Pictures are to be left out; everything else in the records must be repeated exactly.

►

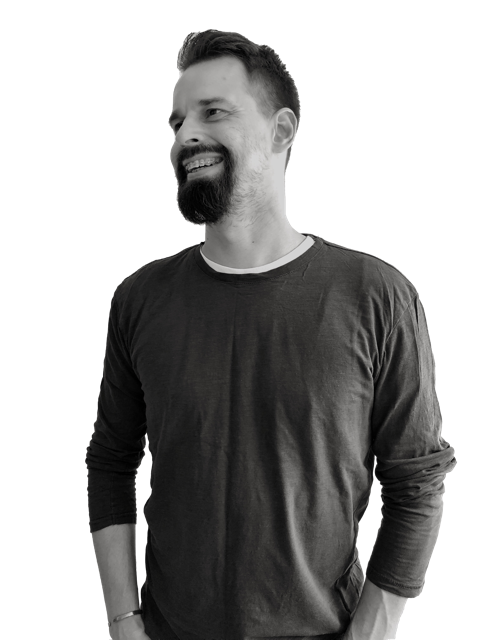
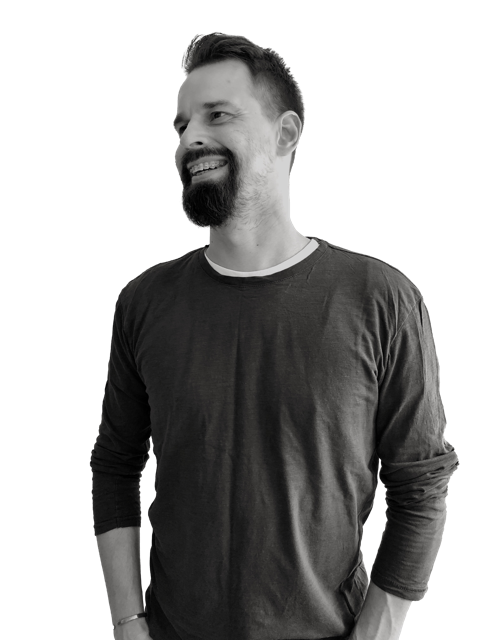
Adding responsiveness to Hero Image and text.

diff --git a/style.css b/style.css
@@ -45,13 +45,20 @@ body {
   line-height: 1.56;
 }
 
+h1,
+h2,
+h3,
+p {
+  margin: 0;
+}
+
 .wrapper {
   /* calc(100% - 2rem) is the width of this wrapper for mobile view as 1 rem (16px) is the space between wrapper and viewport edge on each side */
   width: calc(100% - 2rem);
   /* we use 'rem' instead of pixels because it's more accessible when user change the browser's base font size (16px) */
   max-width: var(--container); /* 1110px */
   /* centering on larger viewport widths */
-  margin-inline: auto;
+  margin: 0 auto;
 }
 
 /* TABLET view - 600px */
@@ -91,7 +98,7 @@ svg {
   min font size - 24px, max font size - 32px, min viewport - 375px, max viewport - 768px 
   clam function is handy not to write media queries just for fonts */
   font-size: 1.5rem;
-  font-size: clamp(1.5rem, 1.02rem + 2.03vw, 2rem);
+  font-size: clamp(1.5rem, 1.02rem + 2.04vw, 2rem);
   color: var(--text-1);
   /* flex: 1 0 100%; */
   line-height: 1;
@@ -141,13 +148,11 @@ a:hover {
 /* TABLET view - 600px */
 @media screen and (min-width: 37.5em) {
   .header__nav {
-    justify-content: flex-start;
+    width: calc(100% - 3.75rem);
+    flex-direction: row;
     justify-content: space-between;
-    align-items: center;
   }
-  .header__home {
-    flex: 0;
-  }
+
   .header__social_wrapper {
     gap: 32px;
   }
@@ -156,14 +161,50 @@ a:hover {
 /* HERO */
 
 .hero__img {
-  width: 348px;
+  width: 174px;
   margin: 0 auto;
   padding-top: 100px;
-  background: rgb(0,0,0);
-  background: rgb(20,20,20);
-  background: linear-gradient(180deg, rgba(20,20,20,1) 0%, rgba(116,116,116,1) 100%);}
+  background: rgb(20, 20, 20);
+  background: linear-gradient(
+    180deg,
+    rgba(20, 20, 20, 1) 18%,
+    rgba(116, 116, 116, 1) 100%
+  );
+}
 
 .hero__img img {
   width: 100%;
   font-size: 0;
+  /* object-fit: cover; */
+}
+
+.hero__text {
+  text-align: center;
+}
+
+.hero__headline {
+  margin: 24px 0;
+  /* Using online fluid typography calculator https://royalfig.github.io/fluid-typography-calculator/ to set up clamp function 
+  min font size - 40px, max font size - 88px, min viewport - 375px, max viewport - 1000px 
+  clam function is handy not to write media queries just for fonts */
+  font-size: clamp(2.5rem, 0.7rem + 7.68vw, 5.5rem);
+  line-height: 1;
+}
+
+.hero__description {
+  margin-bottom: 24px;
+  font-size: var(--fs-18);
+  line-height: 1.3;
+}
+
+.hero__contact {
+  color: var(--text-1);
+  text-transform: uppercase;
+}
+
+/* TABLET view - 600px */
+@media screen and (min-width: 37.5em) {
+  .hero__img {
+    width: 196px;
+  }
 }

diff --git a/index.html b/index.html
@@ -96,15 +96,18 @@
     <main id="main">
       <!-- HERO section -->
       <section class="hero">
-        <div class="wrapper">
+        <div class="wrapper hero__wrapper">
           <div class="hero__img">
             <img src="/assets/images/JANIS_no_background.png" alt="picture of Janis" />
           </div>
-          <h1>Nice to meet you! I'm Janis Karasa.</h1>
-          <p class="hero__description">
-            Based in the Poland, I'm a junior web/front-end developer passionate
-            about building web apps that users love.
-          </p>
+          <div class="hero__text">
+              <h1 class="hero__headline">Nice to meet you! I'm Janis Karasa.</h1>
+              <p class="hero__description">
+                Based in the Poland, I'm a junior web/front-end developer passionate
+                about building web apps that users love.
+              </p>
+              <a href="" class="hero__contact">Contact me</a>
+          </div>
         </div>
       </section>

◄

> _Task solution_
Adding responsiveness to Hero Image and text.

diff --git a/style.css b/style.css
@@ -45,13 +45,20 @@ body {
   line-height: 1.56;
 }
 
+h1,
+h2,
+h3,
+p {
+  margin: 0;
+}
+
 .wrapper {
   /* calc(100% - 2rem) is the width of this wrapper for mobile view as 1 rem (16px) is the space between wrapper and viewport edge on each side */
   width: calc(100% - 2rem);
   /* we use 'rem' instead of pixels because it's more accessible when user change the browser's base font size (16px) */
   max-width: var(--container); /* 1110px */
   /* centering on larger viewport widths */
-  margin-inline: auto;
+  margin: 0 auto;
 }
 
 /* TABLET view - 600px */
@@ -91,7 +98,7 @@ svg {
   min font size - 24px, max font size - 32px, min viewport - 375px, max viewport - 768px 
   clam function is handy not to write media queries just for fonts */
   font-size: 1.5rem;
-  font-size: clamp(1.5rem, 1.02rem + 2.03vw, 2rem);
+  font-size: clamp(1.5rem, 1.02rem + 2.04vw, 2rem);
   color: var(--text-1);
   /* flex: 1 0 100%; */
   line-height: 1;
@@ -141,13 +148,11 @@ a:hover {
 /* TABLET view - 600px */
 @media screen and (min-width: 37.5em) {
   .header__nav {
-    justify-content: flex-start;
+    width: calc(100% - 3.75rem);
+    flex-direction: row;
     justify-content: space-between;
-    align-items: center;
   }
-  .header__home {
-    flex: 0;
-  }
+
   .header__social_wrapper {
     gap: 32px;
   }
@@ -156,14 +161,50 @@ a:hover {
 /* HERO */
 
 .hero__img {
-  width: 348px;
+  width: 174px;
   margin: 0 auto;
   padding-top: 100px;
-  background: rgb(0,0,0);
-  background: rgb(20,20,20);
-  background: linear-gradient(180deg, rgba(20,20,20,1) 0%, rgba(116,116,116,1) 100%);}
+  background: rgb(20, 20, 20);
+  background: linear-gradient(
+    180deg,
+    rgba(20, 20, 20, 1) 18%,
+    rgba(116, 116, 116, 1) 100%
+  );
+}
 
 .hero__img img {
   width: 100%;
   font-size: 0;
+  /* object-fit: cover; */
+}
+
+.hero__text {
+  text-align: center;
+}
+
+.hero__headline {
+  margin: 24px 0;
+  /* Using online fluid typography calculator https://royalfig.github.io/fluid-typography-calculator/ to set up clamp function 
+  min font size - 40px, max font size - 88px, min viewport - 375px, max viewport - 1000px 
+  clam function is handy not to write media queries just for fonts */
+  font-size: clamp(2.5rem, 0.7rem + 7.68vw, 5.5rem);
+  line-height: 1;
+}
+
+.hero__description {
+  margin-bottom: 24px;
+  font-size: var(--fs-18);
+  line-height: 1.3;
+}
+
+.hero__contact {
+  color: var(--text-1);
+  text-transform: uppercase;
+}
+
+/* TABLET view - 600px */
+@media screen and (min-width: 37.5em) {
+  .hero__img {
+    width: 196px;
+  }
 }

diff --git a/index.html b/index.html
@@ -96,15 +96,18 @@
     <main id="main">
       <!-- HERO section -->
       <section class="hero">
-        <div class="wrapper">
+        <div class="wrapper hero__wrapper">
           <div class="hero__img">
             <img src="/assets/images/JANIS_no_background.png" alt="picture of Janis" />
           </div>
-          <h1>Nice to meet you! I'm Janis Karasa.</h1>
-          <p class="hero__description">
-            Based in the Poland, I'm a junior web/front-end developer passionate
-            about building web apps that users love.
-          </p>
+          <div class="hero__text">
+              <h1 class="hero__headline">Nice to meet you! I'm Janis Karasa.</h1>
+              <p class="hero__description">
+                Based in the Poland, I'm a junior web/front-end developer passionate
+                about building web apps that users love.
+              </p>
+              <a href="" class="hero__contact">Contact me</a>
+          </div>
         </div>
       </section>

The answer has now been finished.